(Dataset entries begins)

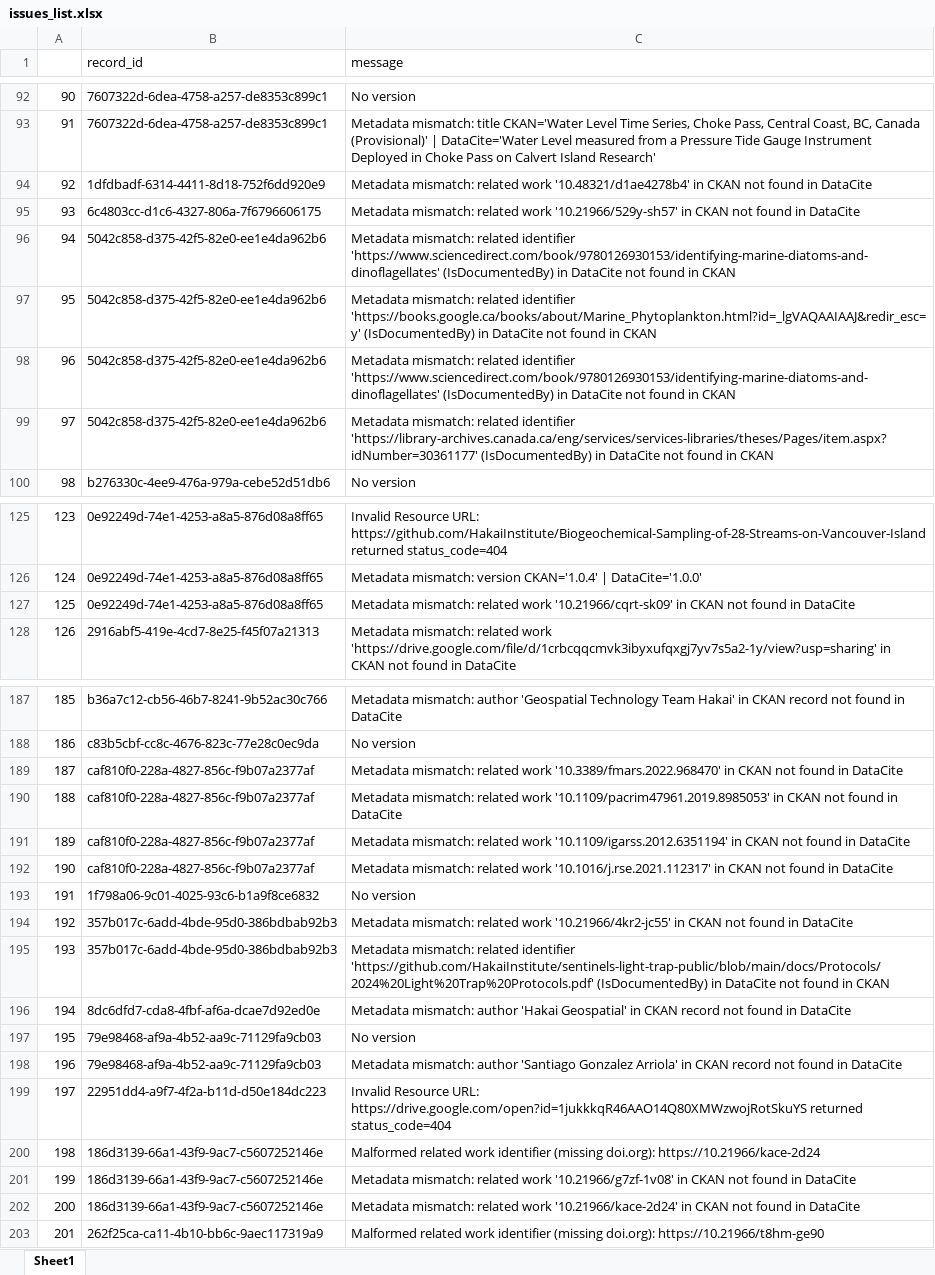
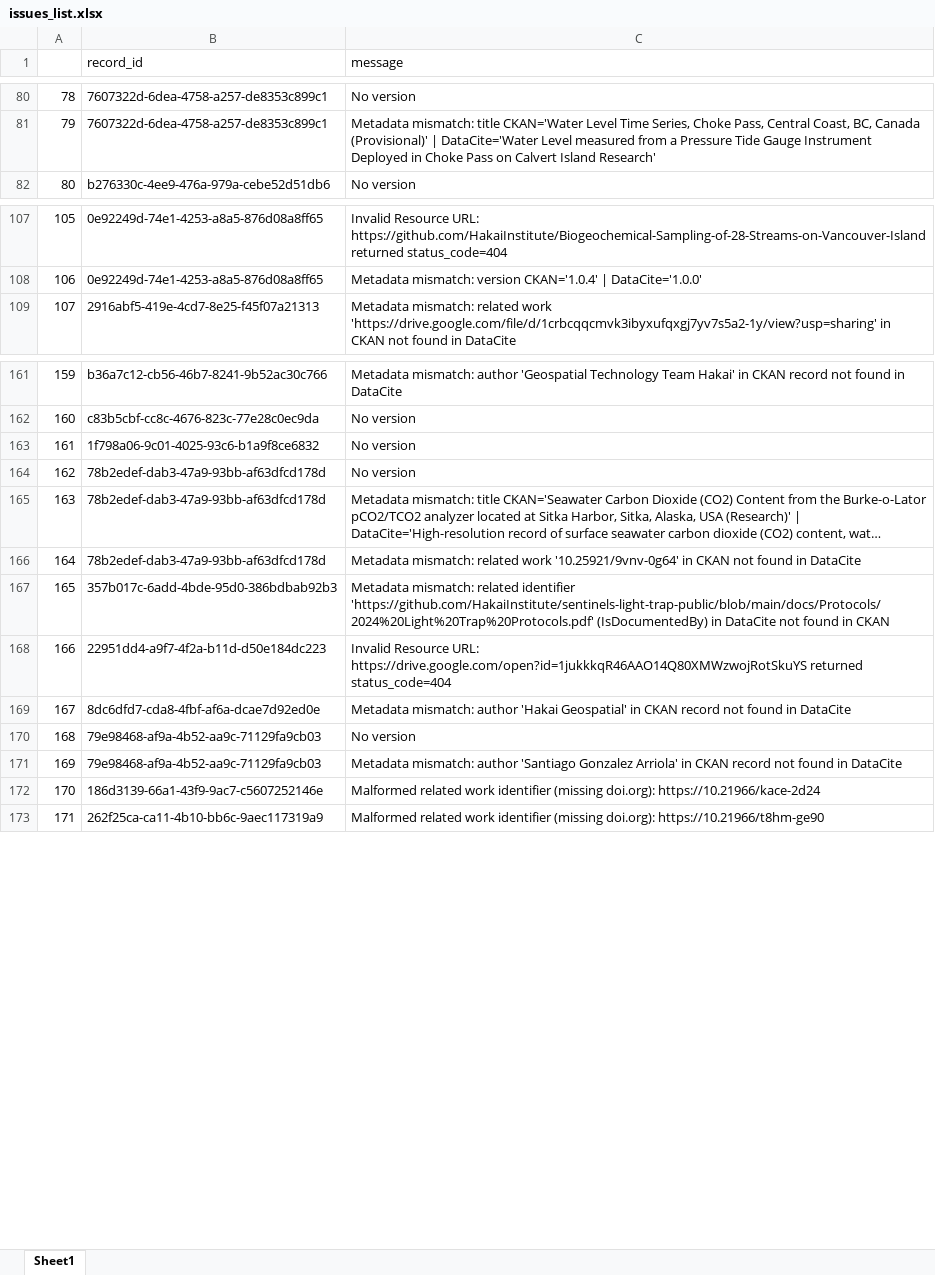
Before and after one commit to HakaiInstitute/hakai-ckan-records-checks, an Excel workbook: docs/issues_list.xlsx, sheet Sheet1, drawn as a sheet; only a part is shown, gaps mark what is left out; long unchanged cells end in …; values as stored, in another font and other column widths than the file's, no borders; removed rows and columns are numbered as before the commit, all else as after; the diff covers the shown part only; the diff names each change by its address in the sheet, - before the commit and + after, or states it on an @@ line.

```diff
--- a/docs/issues_list.xlsx (sheet Sheet1)
+++ b/docs/issues_list.xlsx (sheet Sheet1)
@@ column A renumbered from row 5 down @@
-row 94: 92 | 1dfdbadf-6314-4411-8d18-752f6dd920e9 | Metadata mismatch: related work '10.48321/d1ae4278b4' in CKAN not found in DataCite
-row 95: 93 | 6c4803cc-d1c6-4327-806a-7f6796606175 | Metadata mismatch: related work '10.21966/529y-sh57' in CKAN not found in DataCite
-row 96: 94 | 5042c858-d375-42f5-82e0-ee1e4da962b6 | Metadata mismatch: related identifier 'https://www.sciencedirect.com/book/9780126930153/identifying-marine-diatoms-and-dinoflagellates' (IsDocumentedBy) in DataCite not found in CKAN
-row 97: 95 | 5042c858-d375-42f5-82e0-ee1e4da962b6 | Metadata mismatch: related identifier 'https://books.google.ca/books/about/Marine_Phytoplankton.html?id=_lgVAQAAIAAJ&redir_esc=y' (IsDocumentedBy) in DataCite not found in CKAN
-row 98: 96 | 5042c858-d375-42f5-82e0-ee1e4da962b6 | Metadata mismatch: related identifier 'https://www.sciencedirect.com/book/9780126930153/identifying-marine-diatoms-and-dinoflagellates' (IsDocumentedBy) in DataCite not found in CKAN
-row 99: 97 | 5042c858-d375-42f5-82e0-ee1e4da962b6 | Metadata mismatch: related identifier 'https://library-archives.canada.ca/eng/services/services-libraries/theses/Pages/item.aspx?idNumber=30361177' (IsDocumentedBy) in DataCite not found in CKAN
-row 127: 125 | 0e92249d-74e1-4253-a8a5-876d08a8ff65 | Metadata mismatch: related work '10.21966/cqrt-sk09' in CKAN not found in DataCite
-row 189: 187 | caf810f0-228a-4827-856c-f9b07a2377af | Metadata mismatch: related work '10.3389/fmars.2022.968470' in CKAN not found in DataCite
-row 190: 188 | caf810f0-228a-4827-856c-f9b07a2377af | Metadata mismatch: related work '10.1109/pacrim47961.2019.8985053' in CKAN not found in DataCite
-row 191: 189 | caf810f0-228a-4827-856c-f9b07a2377af | Metadata mismatch: related work '10.1109/igarss.2012.6351194' in CKAN not found in DataCite
-row 192: 190 | caf810f0-228a-4827-856c-f9b07a2377af | Metadata mismatch: related work '10.1016/j.rse.2021.112317' in CKAN not found in DataCite
@@ row 228 moved to row 164: 162 @@
@@ row 229 moved to row 165: 163 @@
-B166 (record_id): 357b017c-6add-4bde-95d0-386bdbab92b3
+B166 (record_id): 78b2edef-dab3-47a9-93bb-af63dfcd178d
-C166 (message): …related work '10.21966/4kr2-jc55' in CKAN…
+C166 (message): …related work '10.25921/9vnv-0g64' in CKAN…
@@ row 199 moved to row 168: 166 @@
-row 201: 199 | 186d3139-66a1-43f9-9ac7-c5607252146e | Metadata mismatch: related work '10.21966/g7zf-1v08' in CKAN not found in DataCite
-row 202: 200 | 186d3139-66a1-43f9-9ac7-c5607252146e | Metadata mismatch: related work '10.21966/kace-2d24' in CKAN not found in DataCite
```
Also changed, not shown: 2 added rows, 24 removed rows and 26 moved rows elsewhere in this sheet, docs/catalog_summary.xlsx, 17 other files.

(Dataset entries ends)

**Problem requirements:**
A faithful copy of all the entries is required, pictures excluded.

**Solution:**
Before and after one commit to HakaiInstitute/hakai-ckan-records-checks, an Excel workbook: docs/issues_list.xlsx, sheet Sheet1, drawn as a sheet; only a part is shown, gaps mark what is left out; long unchanged cells end in …; values as stored, in another font and other column widths than the file's, no borders; removed rows and columns are numbered as before the commit, all else as after; the diff covers the shown part only; the diff names each change by its address in the sheet, - before the commit and + after, or states it on an @@ line.

```diff
--- a/docs/issues_list.xlsx (sheet Sheet1)
+++ b/docs/issues_list.xlsx (sheet Sheet1)
@@ column A renumbered from row 5 down @@
-row 94: 92 | 1dfdbadf-6314-4411-8d18-752f6dd920e9 | Metadata mismatch: related work '10.48321/d1ae4278b4' in CKAN not found in DataCite
-row 95: 93 | 6c4803cc-d1c6-4327-806a-7f6796606175 | Metadata mismatch: related work '10.21966/529y-sh57' in CKAN not found in DataCite
-row 96: 94 | 5042c858-d375-42f5-82e0-ee1e4da962b6 | Metadata mismatch: related identifier 'https://www.sciencedirect.com/book/9780126930153/identifying-marine-diatoms-and-dinoflagellates' (IsDocumentedBy) in DataCite not found in CKAN
-row 97: 95 | 5042c858-d375-42f5-82e0-ee1e4da962b6 | Metadata mismatch: related identifier 'https://books.google.ca/books/about/Marine_Phytoplankton.html?id=_lgVAQAAIAAJ&redir_esc=y' (IsDocumentedBy) in DataCite not found in CKAN
-row 98: 96 | 5042c858-d375-42f5-82e0-ee1e4da962b6 | Metadata mismatch: related identifier 'https://www.sciencedirect.com/book/9780126930153/identifying-marine-diatoms-and-dinoflagellates' (IsDocumentedBy) in DataCite not found in CKAN
-row 99: 97 | 5042c858-d375-42f5-82e0-ee1e4da962b6 | Metadata mismatch: related identifier 'https://library-archives.canada.ca/eng/services/services-libraries/theses/Pages/item.aspx?idNumber=30361177' (IsDocumentedBy) in DataCite not found in CKAN
-row 127: 125 | 0e92249d-74e1-4253-a8a5-876d08a8ff65 | Metadata mismatch: related work '10.21966/cqrt-sk09' in CKAN not found in DataCite
-row 189: 187 | caf810f0-228a-4827-856c-f9b07a2377af | Metadata mismatch: related work '10.3389/fmars.2022.968470' in CKAN not found in DataCite
-row 190: 188 | caf810f0-228a-4827-856c-f9b07a2377af | Metadata mismatch: related work '10.1109/pacrim47961.2019.8985053' in CKAN not found in DataCite
-row 191: 189 | caf810f0-228a-4827-856c-f9b07a2377af | Metadata mismatch: related work '10.1109/igarss.2012.6351194' in CKAN not found in DataCite
-row 192: 190 | caf810f0-228a-4827-856c-f9b07a2377af | Metadata mismatch: related work '10.1016/j.rse.2021.112317' in CKAN not found in DataCite
@@ row 228 moved to row 164: 162 @@
@@ row 229 moved to row 165: 163 @@
-B166 (record_id): 357b017c-6add-4bde-95d0-386bdbab92b3
+B166 (record_id): 78b2edef-dab3-47a9-93bb-af63dfcd178d
-C166 (message): …related work '10.21966/4kr2-jc55' in CKAN…
+C166 (message): …related work '10.25921/9vnv-0g64' in CKAN…
@@ row 199 moved to row 168: 166 @@
-row 201: 199 | 186d3139-66a1-43f9-9ac7-c5607252146e | Metadata mismatch: related work '10.21966/g7zf-1v08' in CKAN not found in DataCite
-row 202: 200 | 186d3139-66a1-43f9-9ac7-c5607252146e | Metadata mismatch: related work '10.21966/kace-2d24' in CKAN not found in DataCite
```
Also changed, not shown: 2 added rows, 24 removed rows and 26 moved rows elsewhere in this sheet, docs/catalog_summary.xlsx, 17 other files.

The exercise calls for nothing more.